Likewise with the role that the GCC states play in the regional political economy. I am not claiming that the slogans and demands of the uprisings explicitly target the GCC states in this manner (or, indeed, Israel or the US), but contained within their logic is an implicit challenge to the regional order as it has developed over the last two decades. The social structures that characterized political rule in Egypt, Tunisia and elsewhere are themselves part of how the GCC – linked to the domination of foreign powers and the position of Israel – established its place atop the hierarchies of the regional market. The struggles against dictatorship that the uprisings represent are, simultaneously, intertwined with the way that capitalism has developed across the region and, in this sense, are also struggles the Gulf.

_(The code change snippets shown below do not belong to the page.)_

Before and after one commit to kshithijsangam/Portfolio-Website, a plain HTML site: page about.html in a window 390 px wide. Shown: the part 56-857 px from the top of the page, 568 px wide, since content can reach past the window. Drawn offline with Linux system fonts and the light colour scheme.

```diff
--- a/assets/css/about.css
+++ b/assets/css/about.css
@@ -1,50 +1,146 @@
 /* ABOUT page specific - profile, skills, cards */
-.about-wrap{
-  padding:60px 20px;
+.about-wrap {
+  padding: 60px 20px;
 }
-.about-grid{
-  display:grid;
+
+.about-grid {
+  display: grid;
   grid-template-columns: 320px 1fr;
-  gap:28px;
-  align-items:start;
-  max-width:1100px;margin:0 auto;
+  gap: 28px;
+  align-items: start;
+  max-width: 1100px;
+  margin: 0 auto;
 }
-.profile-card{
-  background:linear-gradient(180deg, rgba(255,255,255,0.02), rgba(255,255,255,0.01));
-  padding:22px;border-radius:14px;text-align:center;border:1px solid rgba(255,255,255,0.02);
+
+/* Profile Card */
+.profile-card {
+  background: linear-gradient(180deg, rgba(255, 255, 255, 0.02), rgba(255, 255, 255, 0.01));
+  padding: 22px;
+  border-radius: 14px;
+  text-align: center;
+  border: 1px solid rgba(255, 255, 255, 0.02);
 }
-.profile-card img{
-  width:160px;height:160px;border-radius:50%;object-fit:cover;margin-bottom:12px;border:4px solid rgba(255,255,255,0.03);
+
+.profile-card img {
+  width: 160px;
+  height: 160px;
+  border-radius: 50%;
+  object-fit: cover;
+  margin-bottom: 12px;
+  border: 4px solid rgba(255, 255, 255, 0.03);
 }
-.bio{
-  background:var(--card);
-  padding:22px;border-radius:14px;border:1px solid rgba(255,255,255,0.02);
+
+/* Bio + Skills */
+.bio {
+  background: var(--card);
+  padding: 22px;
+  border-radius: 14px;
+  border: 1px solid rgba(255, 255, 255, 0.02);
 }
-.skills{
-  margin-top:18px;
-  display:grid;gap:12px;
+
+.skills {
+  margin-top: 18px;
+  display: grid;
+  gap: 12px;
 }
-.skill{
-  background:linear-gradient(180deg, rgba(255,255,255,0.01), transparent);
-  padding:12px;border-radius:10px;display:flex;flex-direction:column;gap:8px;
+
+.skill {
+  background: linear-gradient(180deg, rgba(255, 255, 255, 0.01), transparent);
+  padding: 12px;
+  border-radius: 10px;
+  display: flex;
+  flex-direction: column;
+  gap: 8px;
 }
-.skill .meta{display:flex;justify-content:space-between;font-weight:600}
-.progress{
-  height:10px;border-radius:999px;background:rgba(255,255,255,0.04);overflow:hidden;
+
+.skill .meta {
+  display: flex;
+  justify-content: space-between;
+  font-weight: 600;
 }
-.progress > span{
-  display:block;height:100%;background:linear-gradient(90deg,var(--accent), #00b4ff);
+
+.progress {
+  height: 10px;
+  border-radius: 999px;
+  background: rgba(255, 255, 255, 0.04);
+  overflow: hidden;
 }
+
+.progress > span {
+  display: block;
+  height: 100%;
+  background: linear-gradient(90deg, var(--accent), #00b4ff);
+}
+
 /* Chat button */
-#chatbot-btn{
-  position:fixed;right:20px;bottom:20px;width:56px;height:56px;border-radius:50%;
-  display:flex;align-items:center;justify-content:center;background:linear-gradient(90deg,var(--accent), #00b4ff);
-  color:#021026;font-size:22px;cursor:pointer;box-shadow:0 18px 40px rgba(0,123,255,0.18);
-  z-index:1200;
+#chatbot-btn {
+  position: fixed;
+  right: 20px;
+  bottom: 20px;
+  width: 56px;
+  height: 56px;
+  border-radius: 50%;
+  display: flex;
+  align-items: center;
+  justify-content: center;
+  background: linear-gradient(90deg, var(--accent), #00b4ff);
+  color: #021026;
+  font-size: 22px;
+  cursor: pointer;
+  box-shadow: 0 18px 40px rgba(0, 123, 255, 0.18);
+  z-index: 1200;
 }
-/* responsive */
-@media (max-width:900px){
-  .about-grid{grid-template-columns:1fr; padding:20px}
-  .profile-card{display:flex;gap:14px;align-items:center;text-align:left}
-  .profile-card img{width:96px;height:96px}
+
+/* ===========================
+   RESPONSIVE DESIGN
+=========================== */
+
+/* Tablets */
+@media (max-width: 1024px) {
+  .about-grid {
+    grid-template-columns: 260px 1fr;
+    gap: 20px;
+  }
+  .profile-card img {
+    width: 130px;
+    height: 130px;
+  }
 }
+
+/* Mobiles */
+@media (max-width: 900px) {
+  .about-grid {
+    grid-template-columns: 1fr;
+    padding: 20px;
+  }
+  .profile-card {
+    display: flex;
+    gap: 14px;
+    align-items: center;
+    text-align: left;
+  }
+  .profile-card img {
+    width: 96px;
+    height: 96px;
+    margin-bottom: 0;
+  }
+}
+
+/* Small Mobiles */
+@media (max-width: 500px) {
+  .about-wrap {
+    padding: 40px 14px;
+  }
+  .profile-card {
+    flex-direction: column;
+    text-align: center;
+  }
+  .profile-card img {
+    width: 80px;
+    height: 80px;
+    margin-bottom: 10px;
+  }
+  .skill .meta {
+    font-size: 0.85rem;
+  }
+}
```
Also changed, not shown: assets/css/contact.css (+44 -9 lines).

This explains the furious attempts by the GCC states to hold back and derail these uprisings – they are absolute central to the counter-revolutionary wave that is being unleashed today in the region. I think a convincing case can be made that imperialism in the region is articulated with – and largely works through – the GCC states. The NATO-led invasion of Libya is a clear example of this, with Qatar and the UAE, in particular, playing a very important role in this invasion. The Gulf states sent troops, money and equipment and – perhaps most importantly – provided the political legitimacy for this attack. There are many other examples – we can see it in the billions of dollars that are being promised by the Gulf states to the regimes in Egypt and Tunisia; the military intervention in Bahrain; the offer made to Jordan and Morocco to join the GCC (thereby bringing together all the reactionary monarchies in the region within a single bloc); and the centrality of the GCC to attempting to mediate and steer the uprisings in Syria and Yemen. And, perhaps most significantly, the rising threats that are being made against Iran. Indeed, the question of Iran is just as much a question of the GCC as it is of Israel.
So yes, the uprisings present a real possibility of shifting the regional order. Egypt, with its large, better organized working class and much stronger Left organizations is the key point of struggle. But to return to the themes above, in the long-run there are no ‘national’ solutions to the broader problems of uneven development facing the Middle East and North Africa. These require a pan-regional solution and, centrally, that means confronting the position of the GCC states as the core of capitalism in the region.